By Daniel Vlasaty
When I was in eighth grade I “dated” a girl named Katie. While I was reading Street Angel: After School Kung Fu Special the first thing I thought about was Katie. Which is kind of weird, considering I haven’t thought about her in like 17 years. The reason I thought about her was because she reminded me a lot of the main character, Jesse Sanchez, minus all the kung fu. Although Katie did get into a lot of fights that year we “dated.” Like Jesse Sanchez, Katie was a bad girl. And I don’t mean like “oh, damn, she bad.” I mean like she was just straight up bad. Criminal bad. Like, I remember one time this other girl looked at her wrong, I guess, and Katie threw a chair at her, right in the middle of class. It was funny at the time, but now looking back it was kind of just crazy, really. Or the time she threw a sandwich at the back of Mr. Boswell’s head in the lunchroom. Anyway, I had no idea what to expect when I started reading this book, and here I am now thinking about a girl I “dated” when I was like 14 that I now realize I was really just afraid of. I don’t know, I feel kind of weird now. Thanks Jim Rugg and Brian Maruca.
I had never heard of Street Angel. I guess I thought it was a new thing. But I’ve since learned that this is not the case. It was once and indie comic that became a web comic. And now it’s a comic book again, but it’s also still a web comic. I’ve gone back and read some of the Street Angel web comic storylines since I finished After School Kung Fu Special.

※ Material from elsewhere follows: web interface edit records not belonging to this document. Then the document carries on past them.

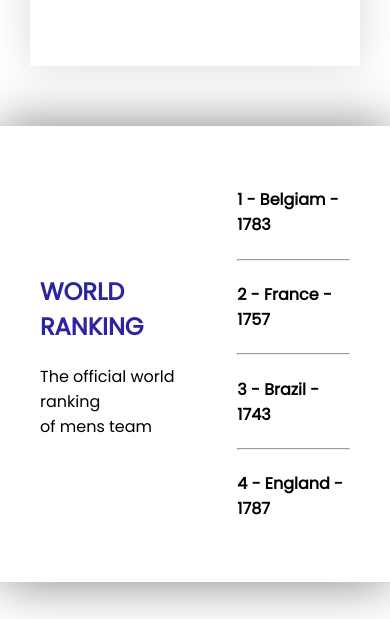
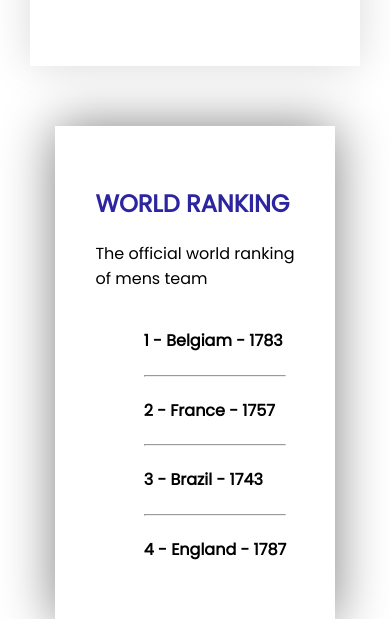
Before and after one commit to tanzim0/assignment-responsive-website, a plain HTML site: page index.html in a window 390 px wide. Shown: the part 8070-8689 px from the top of the page. Drawn offline with Linux system fonts and the light colour scheme.

Commit message:
finally commit

```diff
--- a/styles/style.css
+++ b/styles/style.css
@@ -184,10 +184,7 @@
     .players{
         grid-template-columns: repeat(1,1fr);
     }
-    footer{
-        width: 350px;
 
-    }
     .banner-heading{
         width: 300px;
         margin-right: 103px;
@@ -207,6 +204,15 @@
             height: 400px;
 
           }
+          .ranking{
+              display: flex;
+              flex-direction: column;
+              align-items: center;
+          }
+          footer{
+            width: 350px;
+
+        }
         }
  /*--------------
   media query for tab
```
Also changed, not shown: index.html (+3 -0 lines).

And I am really digging this whole thing.
Jesse Sanchez (street name: Street Angel) is a homeless 12-year-old, orphan girl, who is also a master of kung fu and skateboarding. She hates school and dances but loves food. She’s a badass and because of this she has made a lot of enemies.

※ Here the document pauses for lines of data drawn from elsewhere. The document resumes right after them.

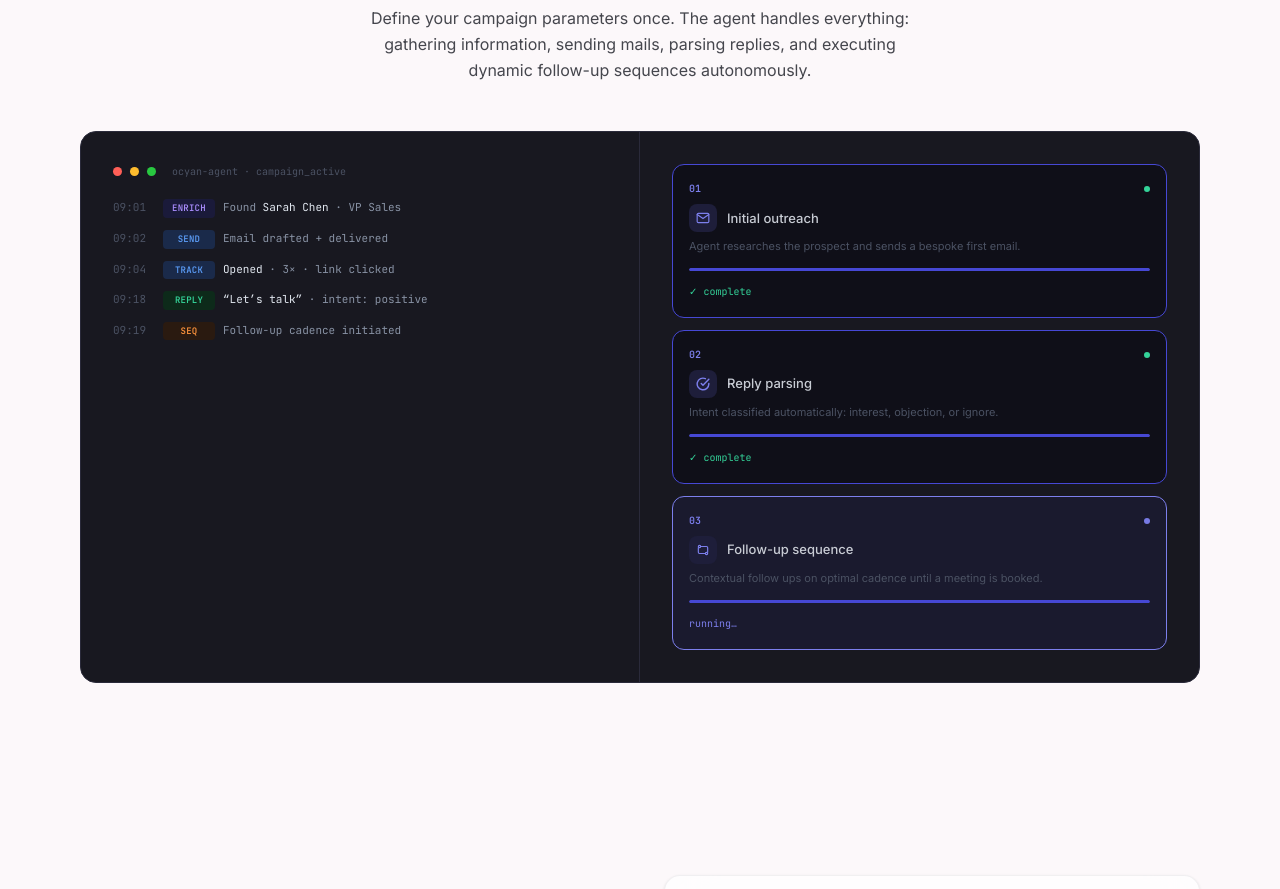
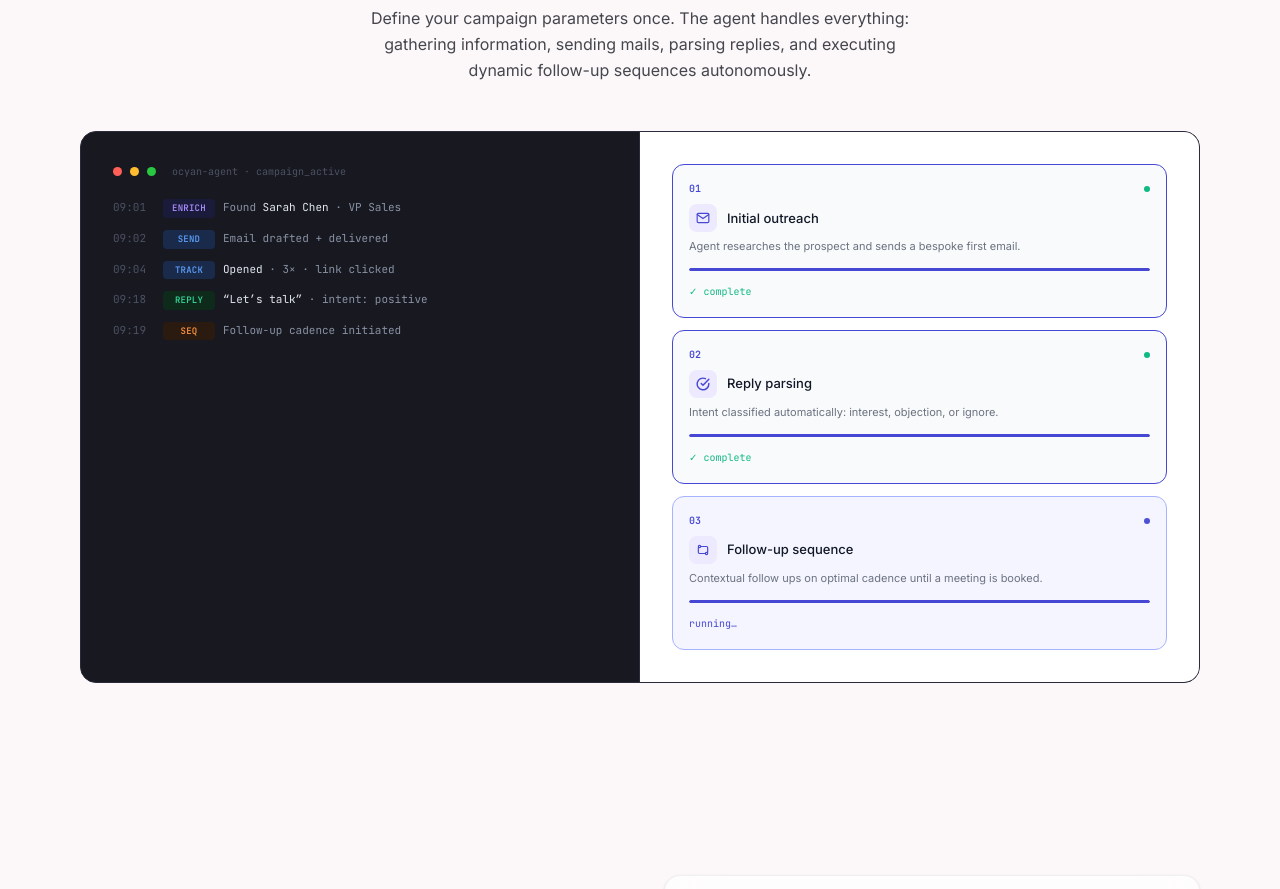
Before and after one commit to Shisir-Rijal/OCYAN, a Next.js app: page / in a window 1280 px wide. Shown: the part 2060-2949 px from the top of the page. Built offline with nearby package versions, Linux system fonts and the light colour scheme.

Commit message:
change bg color

```diff
--- a/src/app/hands-off-execution.tsx
+++ b/src/app/hands-off-execution.tsx
@@ -226,8 +226,8 @@ export function HandsOffExecution() {
 
             {/* ── Steps column ── */}
             <div
-              className="flex flex-col gap-3 border-t p-5 sm:p-7 lg:border-l-0 lg:border-t-0 lg:p-8"
-              style={{ borderColor: "#2a2a3a" }}
+              className="flex flex-col gap-3 border-t bg-white p-5 sm:p-7 lg:border-l-0 lg:border-t-0 lg:p-8"
+              style={{ borderColor: "#e5e7eb" }}
             >
               {STEPS.map((step) => {
                 const status = stepStatus[step.id];
@@ -237,20 +237,20 @@ export function HandsOffExecution() {
                     key={step.id}
                     className="rounded-xl p-4 transition-colors duration-500"
                     style={{
-                      background: status === "active" ? "#1a1a2e" : "#0f0f18",
+                      background: status === "active" ? "#f5f5ff" : "#f9fafb",
                       border:
                         status === "done"
-                          ? "0.5px solid #4648d4"
+                          ? "1px solid #4648d4"
                           : status === "active"
-                          ? "0.5px solid #7c7fec"
-                          : "0.5px solid #2a2a3a",
+                          ? "1px solid #a5b4fc"
+                          : "1px solid #e5e7eb",
                     }}
                   >
                     <div className="mb-2 flex items-center justify-between">
                       <span
                         className="font-mono text-[10px] font-semibold"
                         style={{
-                          color: status === "pending" ? "#4b5263" : "#7c7fec",
+                          color: status === "pending" ? "#9ca3af" : "#4648d4",
                         }}
                       >
                         0{step.id}
@@ -261,10 +261,10 @@ export function HandsOffExecution() {
                         style={{
                           background:
                             status === "done"
-                              ? "#34d399"
+                              ? "#10b981"
                               : status === "active"
-                              ? "#7c7fec"
-                              : "#2a2a3a",
+                              ? "#4648d4"
+                              : "#d1d5db",
                           animation:
                             status === "active" ? "statusPulse 1.5s ease-in-out infinite" : "none",
                         }}
@@ -274,16 +274,16 @@ export function HandsOffExecution() {
                     <div className="mb-1.5 flex items-center gap-2.5">
                       <div
                         className="flex h-7 w-7 shrink-0 items-center justify-center rounded-lg"
-                        style={{ background: "#1e1e3a" }}
+                        style={{ background: "#ede9fe" }}
                       >
                         <step.Icon
                           className="h-3.5 w-3.5"
-                          style={{ color: "#7c7fec" }}
+                          style={{ color: "#4648d4" }}
                         />
                       </div>
                       <span
                         className="text-[13px] font-medium"
-                        style={{ color: "#c8ccd4" }}
+                        style={{ color: "#111827" }}
                       >
                         {step.title}
                       </span>
@@ -291,7 +291,7 @@ export function HandsOffExecution() {
 
                     <p
                       className="mb-3 text-[11px] leading-relaxed"
-                      style={{ color: "#4b5263" }}
+                      style={{ color: "#6b7280" }}
                     >
                       {step.desc}
                     </p>
@@ -299,7 +299,7 @@ export function HandsOffExecution() {
                     {/* Progress bar */}
                     <div
                       className="h-[3px] overflow-hidden rounded-full"
-                      style={{ background: "#2a2a3a" }}
+                      style={{ background: "#e5e7eb" }}
                     >
                       <div
                         className="h-full rounded-full"
@@ -320,10 +320,10 @@ export function HandsOffExecution() {
                         style={{
                           color:
                             status === "done"
-                              ? "#34d399"
+                              ? "#10b981"
                               : status === "active"
-                              ? "#7c7fec"
-                              : "#2a2a3a",
+                              ? "#4648d4"
+                              : "#d1d5db",
                         }}
                       >
                         {status === "done"
```
Also changed, not shown: 1 other file (tests, documents, lock files or other folders).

The story here is a simple one. She is challenged to a fight after school by Jacob. But she’s not worried. Because she’s the most badass kung fu master in the school. And Jacob doesn’t have anything on her. He’s a punk rock kid whose entire existence seems to revolve around the fact that he hates Jesse. And he also seems to be trying to make a name for himself in the school, and the easiest way to do that is to kick the ass of the biggest, toughest badass in the school. It’s the same rule used in just about every prison movie ever made. On your first day, you’ve got to fight the meanest dude in the yard to prove yourself, or else you’ll be everyone’s bitch for the rest of your life. It’s so simple it’s almost a cliché.
But it works here because Jesse’s a great character.
The writing is easy and sharp and you can really sense Jesse’s history. She’s had a rough life and it’s not going to get any easier today. Jesse may only be 12 but living on the streets has aged her, and because of it she is wise beyond her years and sure of herself and her abilities. In a twisted way, I can see Jesse as a role model to other young girls. Maybe someday, when she’s a little older, I’ll introduce my daughter to her.
But I felt that the writing wasn’t really the point of this book. It’s good, like I said, and I enjoyed it, but the plot is pretty thin. Something that could have probably been condensed into three or four or five pages, maybe. This book works more as a character study, to me. This is about Jesse, about her life, about how a superhero/kung fu master deals with the everyday bullshit of middle school.
Jim Rugg’s art is a real treat. It’s simple and bold and seems to adapt to the individual scenes in the story. It’s kind of an amalgam of a few different art styles. Where he really shines is in the fight scenes. They are also simple but stylized and fully realized, inventive and unique. I really appreciated the way he showed movement during the fights. They felt more like a real-life fight scene than a comic book fight scene. None of it was too over-the-top. There isn’t an excessive amount of blood or violence. The whole thing feels kind of light-hearted, but still exciting.
I like going into a comic book completely blind sometimes. It’s refreshing to know next to nothing about a book or the characters within and just enjoy the ride. And that’s what I did with Street Angel: After School Kung Fu Special. This isn’t a deep story or a life-changing story, but it’s fun and interesting and exciting.
Street Angel: After School Kung Fu Special